By Liz Warren-Pederson
In military theaters including Afghanistan and Iraq, there is increasing emphasis on completing U.S. Department of Defense missions and strategic objectives without the use of force, through cooperation and collaboration with local populations.
“We can equip soldiers with the best technology there is, but if they don’t understand the cultural environment and the people, they will make mistakes,” said Judee Burgoon, professor and director of human communication at the Center for the Management of Information.
The military has supported a variety of programs devoted to understanding the influence of social and cultural factors on human behavior, but no one modeling framework has been broadly adopted.
Burgoon recently chaired a subcommittee of the National Research Council’s Board on Human-Systems Integration that convened researchers in an attempt to do just that.
“What we did was bring together top people in a variety of fields to discuss the issues and spark new avenues for research,” Burgoon said. The conference included practitioners and researchers in anthropology, sociology, criminology, communications, modeling, and neural, cognitive, and social psychology.

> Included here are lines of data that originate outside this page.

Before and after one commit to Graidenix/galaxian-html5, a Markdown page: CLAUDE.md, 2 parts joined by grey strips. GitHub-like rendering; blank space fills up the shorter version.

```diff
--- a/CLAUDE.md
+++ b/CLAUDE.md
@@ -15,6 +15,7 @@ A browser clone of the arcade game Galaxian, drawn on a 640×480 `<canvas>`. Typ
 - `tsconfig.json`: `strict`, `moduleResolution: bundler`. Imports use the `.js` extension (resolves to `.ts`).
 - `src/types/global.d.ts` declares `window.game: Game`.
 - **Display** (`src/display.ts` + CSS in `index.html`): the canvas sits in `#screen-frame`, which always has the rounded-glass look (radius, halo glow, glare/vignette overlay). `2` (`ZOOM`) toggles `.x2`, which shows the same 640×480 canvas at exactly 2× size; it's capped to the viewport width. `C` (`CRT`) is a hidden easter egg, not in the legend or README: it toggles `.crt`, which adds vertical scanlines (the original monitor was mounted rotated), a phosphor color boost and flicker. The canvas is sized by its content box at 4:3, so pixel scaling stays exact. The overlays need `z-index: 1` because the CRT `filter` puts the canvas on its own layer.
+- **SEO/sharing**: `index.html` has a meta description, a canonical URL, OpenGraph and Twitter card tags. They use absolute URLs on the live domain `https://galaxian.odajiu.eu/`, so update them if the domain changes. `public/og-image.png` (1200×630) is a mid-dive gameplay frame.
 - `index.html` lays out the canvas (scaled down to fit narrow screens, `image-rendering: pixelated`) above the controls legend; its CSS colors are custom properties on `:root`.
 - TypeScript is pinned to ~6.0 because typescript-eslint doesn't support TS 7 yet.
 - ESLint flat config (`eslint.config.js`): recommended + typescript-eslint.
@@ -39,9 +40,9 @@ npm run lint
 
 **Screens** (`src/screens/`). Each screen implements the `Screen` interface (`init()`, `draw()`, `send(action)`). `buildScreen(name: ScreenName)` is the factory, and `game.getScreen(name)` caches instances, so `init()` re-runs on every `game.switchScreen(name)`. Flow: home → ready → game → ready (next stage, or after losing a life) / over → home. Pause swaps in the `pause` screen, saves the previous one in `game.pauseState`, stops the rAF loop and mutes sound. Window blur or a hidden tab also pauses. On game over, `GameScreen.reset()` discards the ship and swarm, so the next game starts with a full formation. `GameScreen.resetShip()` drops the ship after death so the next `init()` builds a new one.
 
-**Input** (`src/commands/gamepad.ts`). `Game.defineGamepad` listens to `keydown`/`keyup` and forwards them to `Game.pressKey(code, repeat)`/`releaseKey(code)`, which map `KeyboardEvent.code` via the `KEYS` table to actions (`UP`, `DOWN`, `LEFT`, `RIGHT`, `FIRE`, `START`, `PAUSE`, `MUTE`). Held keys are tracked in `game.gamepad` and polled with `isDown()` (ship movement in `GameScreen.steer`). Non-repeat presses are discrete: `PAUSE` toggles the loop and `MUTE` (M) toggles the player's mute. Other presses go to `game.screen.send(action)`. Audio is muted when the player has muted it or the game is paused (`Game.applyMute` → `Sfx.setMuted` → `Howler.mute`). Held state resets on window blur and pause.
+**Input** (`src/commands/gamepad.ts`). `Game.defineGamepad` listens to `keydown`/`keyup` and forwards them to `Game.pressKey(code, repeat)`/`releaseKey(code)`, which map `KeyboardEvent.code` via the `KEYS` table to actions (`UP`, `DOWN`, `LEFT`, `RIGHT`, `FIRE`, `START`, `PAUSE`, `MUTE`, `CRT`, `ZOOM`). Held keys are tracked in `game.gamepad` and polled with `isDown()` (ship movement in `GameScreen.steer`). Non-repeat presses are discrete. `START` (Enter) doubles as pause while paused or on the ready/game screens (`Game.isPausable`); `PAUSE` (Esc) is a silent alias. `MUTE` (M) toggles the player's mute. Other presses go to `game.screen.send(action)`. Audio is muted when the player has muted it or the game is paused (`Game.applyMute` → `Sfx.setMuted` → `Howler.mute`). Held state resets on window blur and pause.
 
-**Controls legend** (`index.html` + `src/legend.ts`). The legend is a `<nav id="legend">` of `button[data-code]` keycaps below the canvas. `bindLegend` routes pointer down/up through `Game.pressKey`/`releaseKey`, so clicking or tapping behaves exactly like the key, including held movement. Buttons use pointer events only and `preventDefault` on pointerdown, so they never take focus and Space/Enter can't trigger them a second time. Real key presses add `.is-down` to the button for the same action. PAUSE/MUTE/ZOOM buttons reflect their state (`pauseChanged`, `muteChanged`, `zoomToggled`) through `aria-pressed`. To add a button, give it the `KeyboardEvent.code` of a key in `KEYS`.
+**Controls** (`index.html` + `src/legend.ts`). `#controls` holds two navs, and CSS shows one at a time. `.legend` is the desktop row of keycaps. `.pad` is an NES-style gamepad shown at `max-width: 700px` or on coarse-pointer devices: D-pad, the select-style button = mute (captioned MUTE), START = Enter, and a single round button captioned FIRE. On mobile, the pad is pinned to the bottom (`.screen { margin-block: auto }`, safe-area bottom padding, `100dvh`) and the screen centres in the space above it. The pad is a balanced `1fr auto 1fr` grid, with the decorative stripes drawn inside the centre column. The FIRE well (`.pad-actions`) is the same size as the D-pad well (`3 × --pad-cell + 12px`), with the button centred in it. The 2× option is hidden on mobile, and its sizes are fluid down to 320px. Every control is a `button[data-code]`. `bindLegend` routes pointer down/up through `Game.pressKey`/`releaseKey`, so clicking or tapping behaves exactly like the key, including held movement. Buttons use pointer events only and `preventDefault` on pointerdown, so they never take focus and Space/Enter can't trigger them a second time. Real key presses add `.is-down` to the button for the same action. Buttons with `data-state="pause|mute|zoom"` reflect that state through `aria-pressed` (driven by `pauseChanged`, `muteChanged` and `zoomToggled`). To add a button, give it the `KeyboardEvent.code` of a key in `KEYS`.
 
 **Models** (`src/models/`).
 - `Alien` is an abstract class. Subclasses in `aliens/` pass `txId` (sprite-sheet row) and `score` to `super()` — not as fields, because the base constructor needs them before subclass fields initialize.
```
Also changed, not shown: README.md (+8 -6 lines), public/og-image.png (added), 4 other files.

Specifically, the workshop sought to identify the types of data needed to provide a complete picture of the cultural terrain of a given region, the frameworks and databases in use by the military in analyses of sociocultural behavior, and methods and tools that can be used to aggregate sociocultural data from disparate sources into a meaningful whole.
For example, Burgoon explained, one method the military has tried is to provide soldiers with cards that summarize key phrases and important cultural background about a place. Another method imbedded sociologists or cultural anthropologists with troops on the ground. But these methods haven’t been enough to tackle the complex, interrelated issues troops face in theatres of war—let alone when they are working on humanitarian assistance or disaster relief efforts.
Burgoon and her committee developed an agenda of workshop presentations, which the interdisciplinary group in attendance then interpreted on the basis of potential
application to long-term strategic national interests and immediate crisis needs in Iraq and Afghanistan.
McClelland Professor of MIS Hsinchun Chen was among the panelists at the event. His presentation focused on how to identify dark networks of criminals and terrorist organizations—the type of challenge the military faces in a wartime environment in which the lines between civilian and combatant are blurred. The research is part of Chen’s Dark Web project in the Artificial Intelligence Lab.
A complete report from the two-day conference, held in Washington, D.C., in August is now available online (requires completing an online form to access).